### Excerpted records:
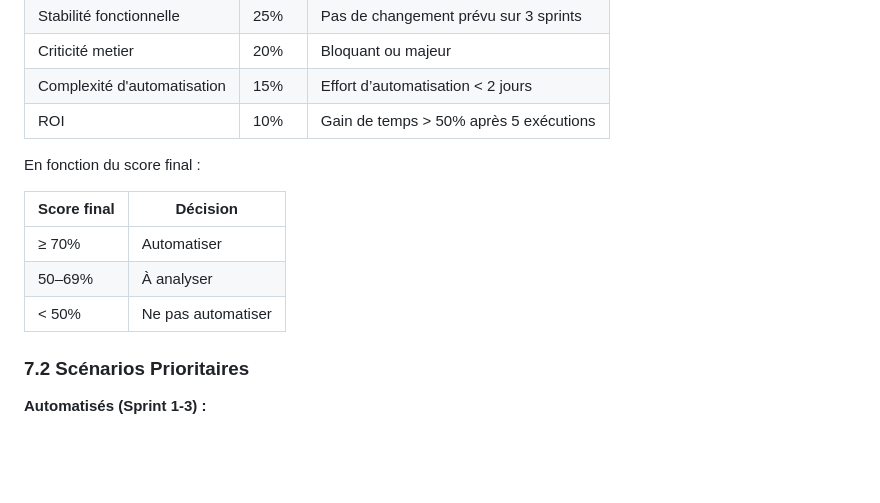
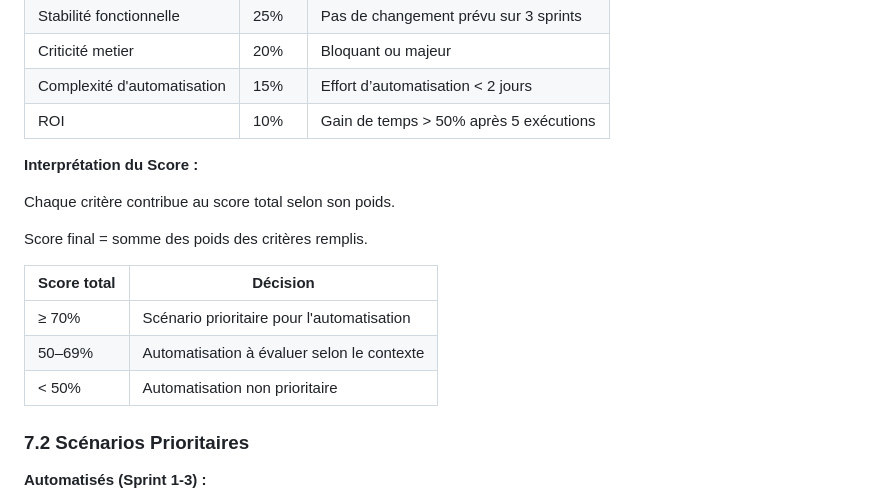
Before and after one commit to YannS92/EDC3new, a Markdown page: digitalbank-automation/docs/STRATEGIE_AUTOMATISATION.md, the part around the change. Drawn GitHub-style; blank space fills up the shorter version.

Commit message:
reformulation décision finale automatisation

```diff
--- a/digitalbank-automation/docs/STRATEGIE_AUTOMATISATION.md
+++ b/digitalbank-automation/docs/STRATEGIE_AUTOMATISATION.md
@@ -368,13 +368,17 @@ Un scénario est éligible à l'automatisation s'il répond aux critères suivan
 | Complexité d'automatisation | 15%   | Effort d’automatisation < 2 jours      |
 | ROI                         | 10%   | Gain de temps > 50% après 5 exécutions |
 
-En fonction du score final :
+**Interprétation du Score :**
 
-| Score final | Décision           |
-| ----------- | ------------------ |
-| ≥ 70%       | Automatiser        |
-| 50–69%      | À analyser         |
-| < 50%       | Ne pas automatiser |
+Chaque critère contribue au score total selon son poids.
+
+Score final = somme des poids des critères remplis.
+
+| Score total | Décision                                   |
+| ----------- | ------------------------------------------ |
+| ≥ 70%       | Scénario prioritaire pour l'automatisation |
+| 50–69%      | Automatisation à évaluer selon le contexte |
+| < 50%       | Automatisation non prioritaire             |
 
 ### 7.2 Scénarios Prioritaires
 
```
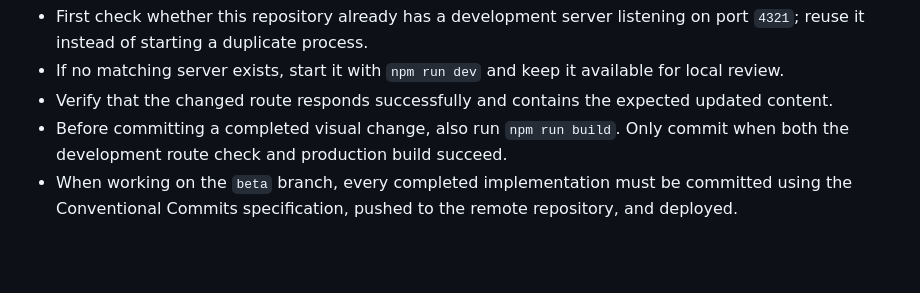
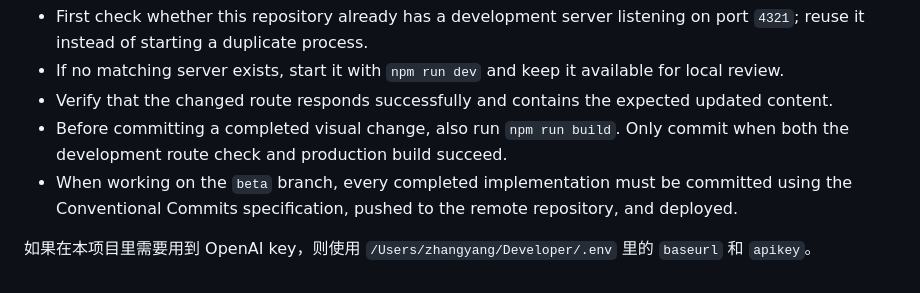
Before and after one commit to zhangxiao91/zxlab, a Markdown page: AGENTS.md, the part around the change. Rendered like a GitHub page; blank space fills up the shorter version.

```diff
--- a/AGENTS.md
+++ b/AGENTS.md
@@ -80,3 +80,5 @@ After every visual or interface change, ensure the local Astro development serve
 - Verify that the changed route responds successfully and contains the expected updated content.
 - Before committing a completed visual change, also run `npm run build`. Only commit when both the development route check and production build succeed.
 - When working on the `beta` branch, every completed implementation must be committed using the Conventional Commits specification, pushed to the remote repository, and deployed.
+
+如果在本项目里需要用到 OpenAI key，则使用 `/Users/zhangyang/Developer/.env` 里的 `baseurl` 和 `apikey`。
```
Also changed, not shown: ARCHITECTURE.md (added, +177 -0 lines), README.md (+3 -0 lines).
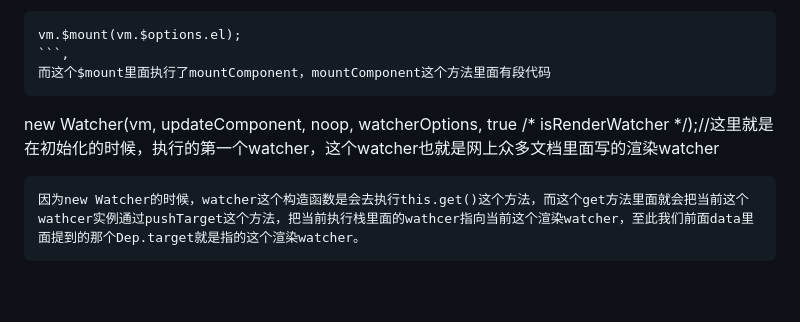
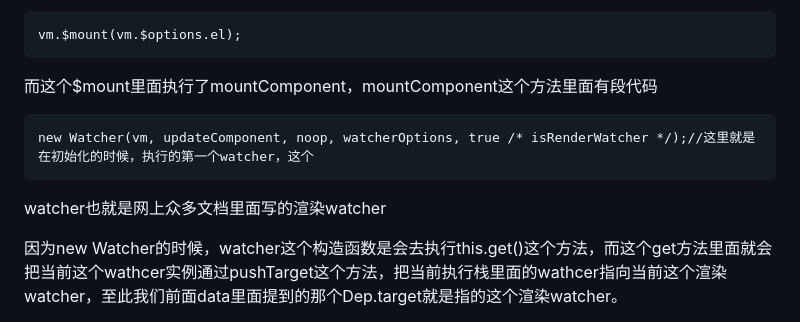
Before and after one commit to Potato-X/knowledge-note, a Markdown page: vue/vue源码解析.md, the part around the change. Drawn GitHub-style; blank space fills up the shorter version.

Commit message:
update:更新vue原理解析文档

````diff
--- a/vue/vue源码解析.md
+++ b/vue/vue源码解析.md
@@ -339,11 +339,13 @@ Dep.target这是个什么东西呢，这个Dep.target里面实际上存的就是
 解析：其实当我们项目运行起来的时候，是不是就等于是vue底层的初始化实际上是已经初始化完成了，在初始化的时候，实际上走了这么一段代码：
 ```
 vm.$mount(vm.$options.el);
-```,
+```
 而这个$mount里面执行了mountComponent，mountComponent这个方法里面有段代码
 ```
-new Watcher(vm, updateComponent, noop, watcherOptions, true /* isRenderWatcher */);//这里就是在初始化的时候，执行的第一个watcher，这个watcher也就是网上众多文档里面写的渲染watcher
+new Watcher(vm, updateComponent, noop, watcherOptions, true /* isRenderWatcher */);//这里就是在初始化的时候，执行的第一个watcher，这个
 ```
+watcher也就是网上众多文档里面写的渲染watcher
+
 因为new Watcher的时候，watcher这个构造函数是会去执行this.get()这个方法，而这个get方法里面就会把当前这个wathcer实例通过pushTarget这个方法，把当前执行栈里面的wathcer指向当前这个渲染watcher，至此我们前面data里面提到的那个Dep.target就是指的这个渲染watcher。
 ```
 function pushTarget(target) { //target就是指当前推入的watcher，vm.$mount(vm.$options.el);执行的时候，这个target就是指定的渲染watcher
````
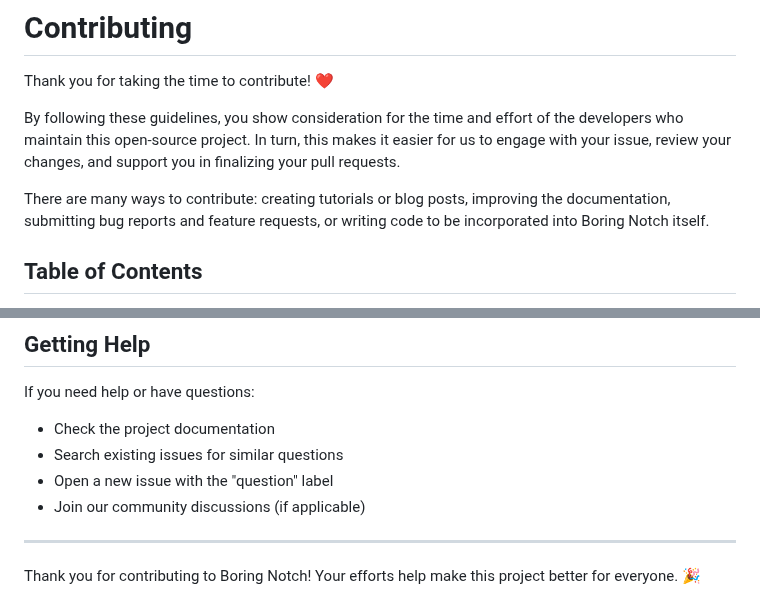
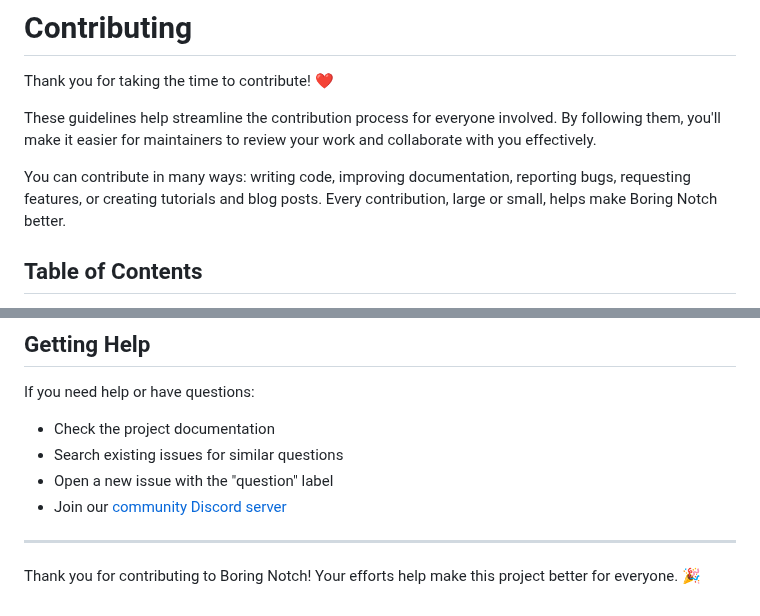
Before and after one commit to TheBoredTeam/boring.notch, a Markdown page: CONTRIBUTING.md, 2 parts joined by grey strips. Rendered like a GitHub page.

Commit message:
Revise contributing guidelines for better clarity
Updated contribution guidelines for clarity and engagement.

```diff
--- a/CONTRIBUTING.md
+++ b/CONTRIBUTING.md
@@ -2,9 +2,9 @@
 
 Thank you for taking the time to contribute! ❤️
 
-By following these guidelines, you show consideration for the time and effort of the developers who maintain this open-source project. In turn, this makes it easier for us to engage with your issue, review your changes, and support you in finalizing your pull requests.
+These guidelines help streamline the contribution process for everyone involved. By following them, you'll make it easier for maintainers to review your work and collaborate with you effectively.
 
-There are many ways to contribute: creating tutorials or blog posts, improving the documentation, submitting bug reports and feature requests, or writing code to be incorporated into Boring Notch itself.
+You can contribute in many ways: writing code, improving documentation, reporting bugs, requesting features, or creating tutorials and blog posts. Every contribution, large or small, helps make Boring Notch better.
 
 ## Table of Contents
 
@@ -123,7 +123,7 @@ If you need help or have questions:
 - Check the project documentation
 - Search existing issues for similar questions
 - Open a new issue with the "question" label
-- Join our community discussions (if applicable)
+- Join our [community Discord server](https://discord.com/servers/boring-notch-1269588937320566815)
 
 ---
 
```
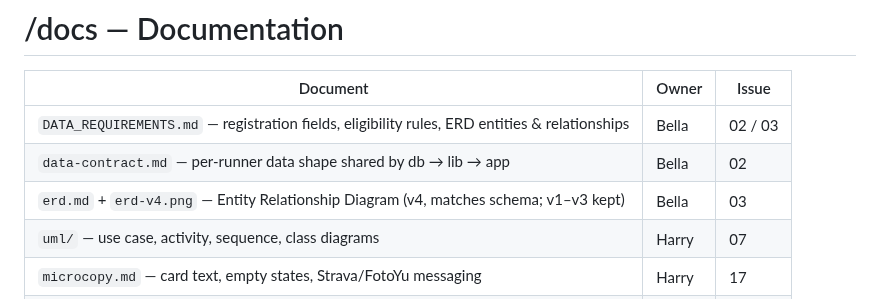
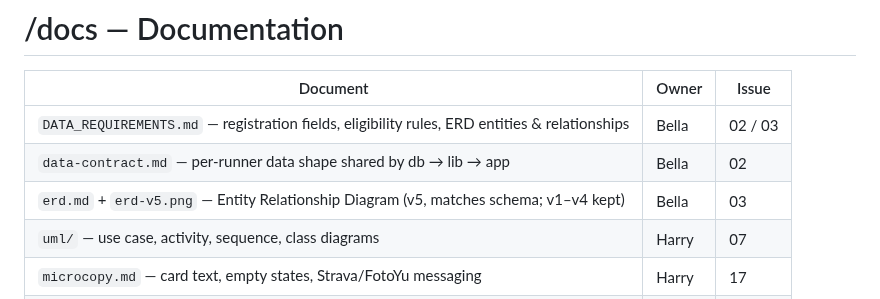
Before and after one commit to marathon-management-system-softeng26/Marathon-Wrapped, a Markdown page: docs/README.md, the part around the change. Rendered like a GitHub page.

```diff
--- a/docs/README.md
+++ b/docs/README.md
@@ -4,7 +4,7 @@
 |---|---|---|
 | `DATA_REQUIREMENTS.md` — registration fields, eligibility rules, ERD entities & relationships | Bella | 02 / 03 |
 | `data-contract.md` — per-runner data shape shared by db → lib → app | Bella | 02 |
-| `erd.md` + `erd-v4.png` — Entity Relationship Diagram (v4, matches schema; v1–v3 kept) | Bella | 03 |
+| `erd.md` + `erd-v5.png` — Entity Relationship Diagram (v5, matches schema; v1–v4 kept) | Bella | 03 |
 | `uml/` — use case, activity, sequence, class diagrams | Harry | 07 |
 | `microcopy.md` — card text, empty states, Strava/FotoYu messaging | Harry | 17 |
 | `SRS.md` + final report | Harry | 22 |
```
Also changed, not shown: docs/erd.md (+8 -7 lines), docs/erd-v5.png (added), 1 other file.
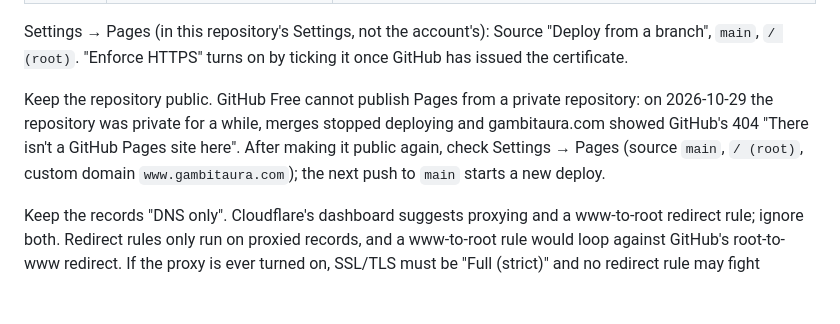
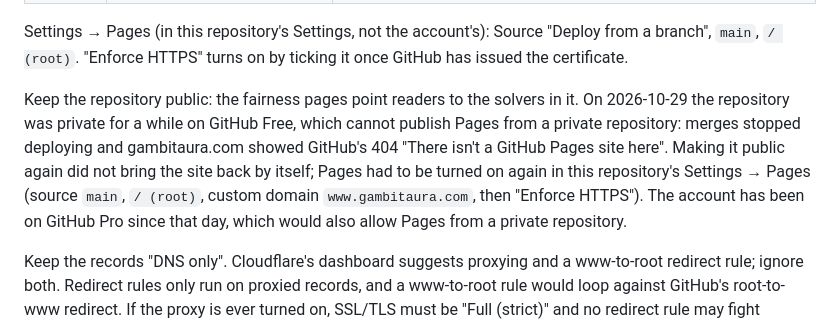
Before and after one commit to SteJ20996/GambitAura, a Markdown page: README.md, the part around the change. Drawn GitHub-style; blank space fills up the shorter version.

Commit message:
Record how the site came back after the private-repository outage
Making the repository public again did not restart Pages: it had to be
switched back on in Settings → Pages (main, root, custom domain, HTTPS),
after which the 光路 merge deployed. The owner also moved the account to
GitHub Pro, which allows Pages from a private repository; the repository
stays public because the fairness pages send readers to its solvers.

Co-Authored-By: Claude Opus 5.5 <noreply@anthropic.com>
Claude-Session: https://claude.ai/code/session_011PweRR84W12S19nPEU9UnW

```diff
--- a/README.md
+++ b/README.md
@@ -108,11 +108,13 @@ DNS for gambitaura.com on Cloudflare (DNS → Records), every record "DNS only"
 Settings → Pages (in this repository's Settings, not the account's): Source "Deploy from a branch",
 `main`, `/ (root)`. "Enforce HTTPS" turns on by ticking it once GitHub has issued the certificate.
 
-Keep the repository public. GitHub Free cannot publish Pages from a private repository: on
-2026-10-29 the repository was private for a while, merges stopped deploying and gambitaura.com
-showed GitHub's 404 "There isn't a GitHub Pages site here". After making it public again, check
-Settings → Pages (source `main`, `/ (root)`, custom domain `www.gambitaura.com`); the next push
-to `main` starts a new deploy.
+Keep the repository public: the fairness pages point readers to the solvers in it. On 2026-10-29
+the repository was private for a while on GitHub Free, which cannot publish Pages from a private
+repository: merges stopped deploying and gambitaura.com showed GitHub's 404 "There isn't a GitHub
+Pages site here". Making it public again did not bring the site back by itself; Pages had to be
+turned on again in this repository's Settings → Pages (source `main`, `/ (root)`, custom domain
+`www.gambitaura.com`, then "Enforce HTTPS"). The account has been on GitHub Pro since that day,
+which would also allow Pages from a private repository.
 
 Keep the records "DNS only". Cloudflare's dashboard suggests proxying and a www-to-root redirect
 rule; ignore both. Redirect rules only run on proxied records, and a www-to-root rule would loop
```
Also changed, not shown: CLAUDE.md (+5 -3 lines).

### Work order:
Select every line above that contains the word "Harry", and copy it.

### Response:
 | `uml/` — use case, activity, sequence, class diagrams | Harry | 07 |
 | `microcopy.md` — card text, empty states, Strava/FotoYu messaging | Harry | 17 |
 | `SRS.md` + final report | Harry | 22 |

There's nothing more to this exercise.